- Opening Delimiter -

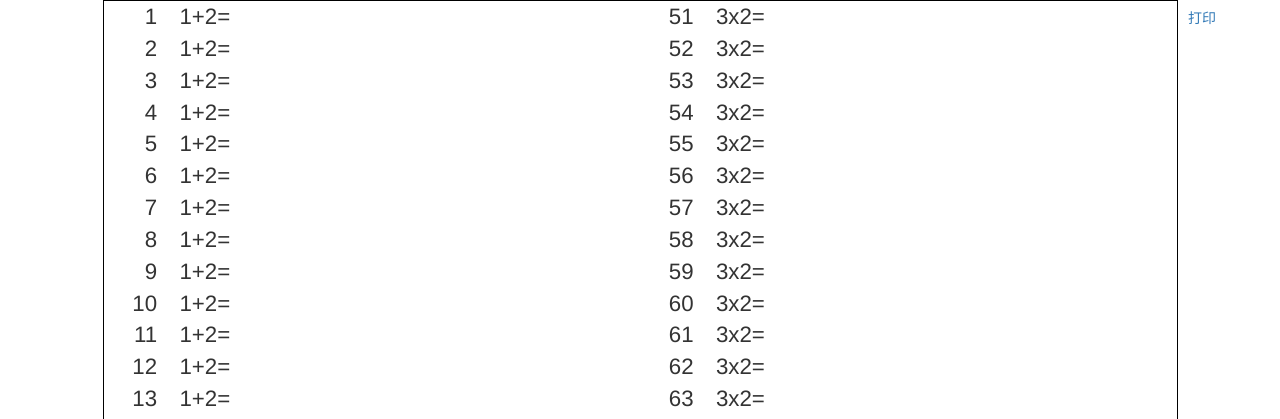
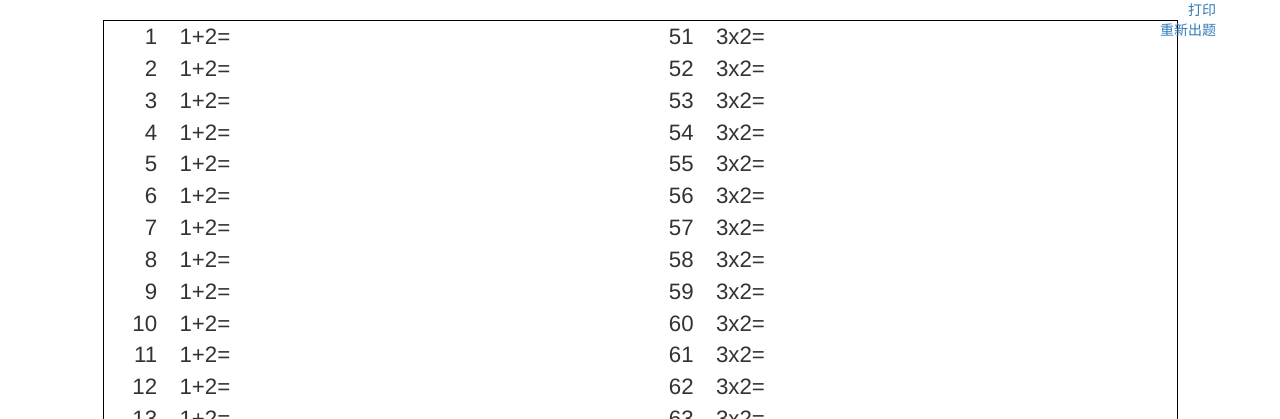
Before and after one commit to RobinBrossard/Primary-school-online-test-bank, a Spring Boot app: page /study.html in a window 1280 px wide. Shown: the top 419 px of the page. Run offline with Spring Boot 4, Linux system fonts and the light colour scheme.

Commit message:
增加数学题页面          1. 打印格式调整          2. 前后台通讯添加中

```diff
--- a/src/main/resources/static/study.html
+++ b/src/main/resources/static/study.html
@@ -39,7 +39,6 @@
 
     .print {
         position: fixed;
-        top: 1%;
         right: 5%;
     }
 
@@ -78,7 +77,9 @@
 
 </style>
 <body>
-<a class="print" href="javascript:;" onclick="preview();">打印</a>
+<a class="print" href="javascript:;" onclick="preview();">打印</a><br/>
+<a class="print" href="javascript:;" onclick="redoexam();">重新出题</a>
+
 <!--startprint-->
 
 <div class="container a4-endwise" id="test">
@@ -133,6 +134,10 @@
      * [打印]
      * @return {[type]} [description]
      */
+    function redoexam() {
+        window.document.title="redoExam";
+    }
+
     function preview() {
         bdhtml = window.document.body.innerHTML;//获取当前页的html代码
         sprnstr = "<!--startprint-->";//设置打印开始区域
```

- Closing Delimiter -

A verbatim copy of every entry above, with no pictures, is the expected output.

Before and after one commit to RobinBrossard/Primary-school-online-test-bank, a Spring Boot app: page /study.html in a window 1280 px wide. Shown: the top 419 px of the page. Run offline with Spring Boot 4, Linux system fonts and the light colour scheme.

Commit message:
增加数学题页面          1. 打印格式调整          2. 前后台通讯添加中

```diff
--- a/src/main/resources/static/study.html
+++ b/src/main/resources/static/study.html
@@ -39,7 +39,6 @@
 
     .print {
         position: fixed;
-        top: 1%;
         right: 5%;
     }
 
@@ -78,7 +77,9 @@
 
 </style>
 <body>
-<a class="print" href="javascript:;" onclick="preview();">打印</a>
+<a class="print" href="javascript:;" onclick="preview();">打印</a><br/>
+<a class="print" href="javascript:;" onclick="redoexam();">重新出题</a>
+
 <!--startprint-->
 
 <div class="container a4-endwise" id="test">
@@ -133,6 +134,10 @@
      * [打印]
      * @return {[type]} [description]
      */
+    function redoexam() {
+        window.document.title="redoExam";
+    }
+
     function preview() {
         bdhtml = window.document.body.innerHTML;//获取当前页的html代码
         sprnstr = "<!--startprint-->";//设置打印开始区域
```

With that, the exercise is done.